The data below needs to be returned exactly, line for line.
------ Raw data ------
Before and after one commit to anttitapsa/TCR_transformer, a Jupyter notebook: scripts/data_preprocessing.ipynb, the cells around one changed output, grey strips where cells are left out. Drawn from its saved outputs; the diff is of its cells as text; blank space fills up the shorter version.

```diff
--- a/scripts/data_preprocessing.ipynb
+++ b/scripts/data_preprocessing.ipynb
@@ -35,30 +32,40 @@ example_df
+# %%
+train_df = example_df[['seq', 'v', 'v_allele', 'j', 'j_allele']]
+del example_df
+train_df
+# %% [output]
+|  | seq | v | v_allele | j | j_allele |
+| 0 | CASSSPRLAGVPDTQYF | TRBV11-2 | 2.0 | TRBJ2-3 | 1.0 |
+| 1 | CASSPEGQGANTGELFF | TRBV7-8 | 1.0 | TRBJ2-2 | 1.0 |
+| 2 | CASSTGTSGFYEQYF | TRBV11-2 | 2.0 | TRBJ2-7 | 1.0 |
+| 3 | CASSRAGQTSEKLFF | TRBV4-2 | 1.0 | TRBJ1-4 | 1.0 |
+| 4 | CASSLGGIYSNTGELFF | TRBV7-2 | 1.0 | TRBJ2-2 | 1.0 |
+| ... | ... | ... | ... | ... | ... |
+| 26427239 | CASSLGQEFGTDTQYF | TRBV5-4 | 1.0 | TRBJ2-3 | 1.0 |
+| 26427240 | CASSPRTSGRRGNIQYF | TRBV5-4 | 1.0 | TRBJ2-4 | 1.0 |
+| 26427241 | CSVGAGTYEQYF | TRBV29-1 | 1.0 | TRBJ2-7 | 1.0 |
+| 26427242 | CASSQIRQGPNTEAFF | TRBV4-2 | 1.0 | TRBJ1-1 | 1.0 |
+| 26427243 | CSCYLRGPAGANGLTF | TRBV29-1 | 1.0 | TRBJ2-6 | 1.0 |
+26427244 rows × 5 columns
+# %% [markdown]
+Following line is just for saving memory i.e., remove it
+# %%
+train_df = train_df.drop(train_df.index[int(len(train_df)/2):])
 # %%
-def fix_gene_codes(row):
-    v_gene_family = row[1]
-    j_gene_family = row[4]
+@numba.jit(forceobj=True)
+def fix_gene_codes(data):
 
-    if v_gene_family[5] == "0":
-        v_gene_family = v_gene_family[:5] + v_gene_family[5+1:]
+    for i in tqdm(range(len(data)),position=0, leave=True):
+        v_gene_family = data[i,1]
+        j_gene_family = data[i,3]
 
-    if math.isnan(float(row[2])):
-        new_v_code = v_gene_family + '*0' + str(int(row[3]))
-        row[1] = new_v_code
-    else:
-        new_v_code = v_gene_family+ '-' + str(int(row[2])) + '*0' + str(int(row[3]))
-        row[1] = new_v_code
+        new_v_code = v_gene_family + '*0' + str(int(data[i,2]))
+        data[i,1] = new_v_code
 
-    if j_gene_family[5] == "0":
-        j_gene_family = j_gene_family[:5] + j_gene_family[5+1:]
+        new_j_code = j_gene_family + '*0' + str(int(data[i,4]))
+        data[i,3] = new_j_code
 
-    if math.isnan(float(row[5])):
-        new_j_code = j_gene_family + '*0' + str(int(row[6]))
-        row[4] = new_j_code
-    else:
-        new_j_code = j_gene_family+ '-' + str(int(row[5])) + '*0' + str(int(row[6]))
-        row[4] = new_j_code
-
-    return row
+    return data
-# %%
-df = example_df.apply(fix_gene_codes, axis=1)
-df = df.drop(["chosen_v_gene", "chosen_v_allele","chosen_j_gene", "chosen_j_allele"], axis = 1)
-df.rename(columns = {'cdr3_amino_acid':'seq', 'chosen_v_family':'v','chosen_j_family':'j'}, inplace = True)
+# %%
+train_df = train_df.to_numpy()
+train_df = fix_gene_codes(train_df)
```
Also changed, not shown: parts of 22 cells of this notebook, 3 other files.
------
**Expected answer**
Before and after one commit to anttitapsa/TCR_transformer, a Jupyter notebook: scripts/data_preprocessing.ipynb, the cells around one changed output, grey strips where cells are left out. Drawn from its saved outputs; the diff is of its cells as text; blank space fills up the shorter version.

```diff
--- a/scripts/data_preprocessing.ipynb
+++ b/scripts/data_preprocessing.ipynb
@@ -35,30 +32,40 @@ example_df
+# %%
+train_df = example_df[['seq', 'v', 'v_allele', 'j', 'j_allele']]
+del example_df
+train_df
+# %% [output]
+|  | seq | v | v_allele | j | j_allele |
+| 0 | CASSSPRLAGVPDTQYF | TRBV11-2 | 2.0 | TRBJ2-3 | 1.0 |
+| 1 | CASSPEGQGANTGELFF | TRBV7-8 | 1.0 | TRBJ2-2 | 1.0 |
+| 2 | CASSTGTSGFYEQYF | TRBV11-2 | 2.0 | TRBJ2-7 | 1.0 |
+| 3 | CASSRAGQTSEKLFF | TRBV4-2 | 1.0 | TRBJ1-4 | 1.0 |
+| 4 | CASSLGGIYSNTGELFF | TRBV7-2 | 1.0 | TRBJ2-2 | 1.0 |
+| ... | ... | ... | ... | ... | ... |
+| 26427239 | CASSLGQEFGTDTQYF | TRBV5-4 | 1.0 | TRBJ2-3 | 1.0 |
+| 26427240 | CASSPRTSGRRGNIQYF | TRBV5-4 | 1.0 | TRBJ2-4 | 1.0 |
+| 26427241 | CSVGAGTYEQYF | TRBV29-1 | 1.0 | TRBJ2-7 | 1.0 |
+| 26427242 | CASSQIRQGPNTEAFF | TRBV4-2 | 1.0 | TRBJ1-1 | 1.0 |
+| 26427243 | CSCYLRGPAGANGLTF | TRBV29-1 | 1.0 | TRBJ2-6 | 1.0 |
+26427244 rows × 5 columns
+# %% [markdown]
+Following line is just for saving memory i.e., remove it
+# %%
+train_df = train_df.drop(train_df.index[int(len(train_df)/2):])
 # %%
-def fix_gene_codes(row):
-    v_gene_family = row[1]
-    j_gene_family = row[4]
+@numba.jit(forceobj=True)
+def fix_gene_codes(data):
 
-    if v_gene_family[5] == "0":
-        v_gene_family = v_gene_family[:5] + v_gene_family[5+1:]
+    for i in tqdm(range(len(data)),position=0, leave=True):
+        v_gene_family = data[i,1]
+        j_gene_family = data[i,3]
 
-    if math.isnan(float(row[2])):
-        new_v_code = v_gene_family + '*0' + str(int(row[3]))
-        row[1] = new_v_code
-    else:
-        new_v_code = v_gene_family+ '-' + str(int(row[2])) + '*0' + str(int(row[3]))
-        row[1] = new_v_code
+        new_v_code = v_gene_family + '*0' + str(int(data[i,2]))
+        data[i,1] = new_v_code
 
-    if j_gene_family[5] == "0":
-        j_gene_family = j_gene_family[:5] + j_gene_family[5+1:]
+        new_j_code = j_gene_family + '*0' + str(int(data[i,4]))
+        data[i,3] = new_j_code
 
-    if math.isnan(float(row[5])):
-        new_j_code = j_gene_family + '*0' + str(int(row[6]))
-        row[4] = new_j_code
-    else:
-        new_j_code = j_gene_family+ '-' + str(int(row[5])) + '*0' + str(int(row[6]))
-        row[4] = new_j_code
-
-    return row
+    return data
-# %%
-df = example_df.apply(fix_gene_codes, axis=1)
-df = df.drop(["chosen_v_gene", "chosen_v_allele","chosen_j_gene", "chosen_j_allele"], axis = 1)
-df.rename(columns = {'cdr3_amino_acid':'seq', 'chosen_v_family':'v','chosen_j_family':'j'}, inplace = True)
+# %%
+train_df = train_df.to_numpy()
+train_df = fix_gene_codes(train_df)
```
Also changed, not shown: parts of 22 cells of this notebook, 3 other files.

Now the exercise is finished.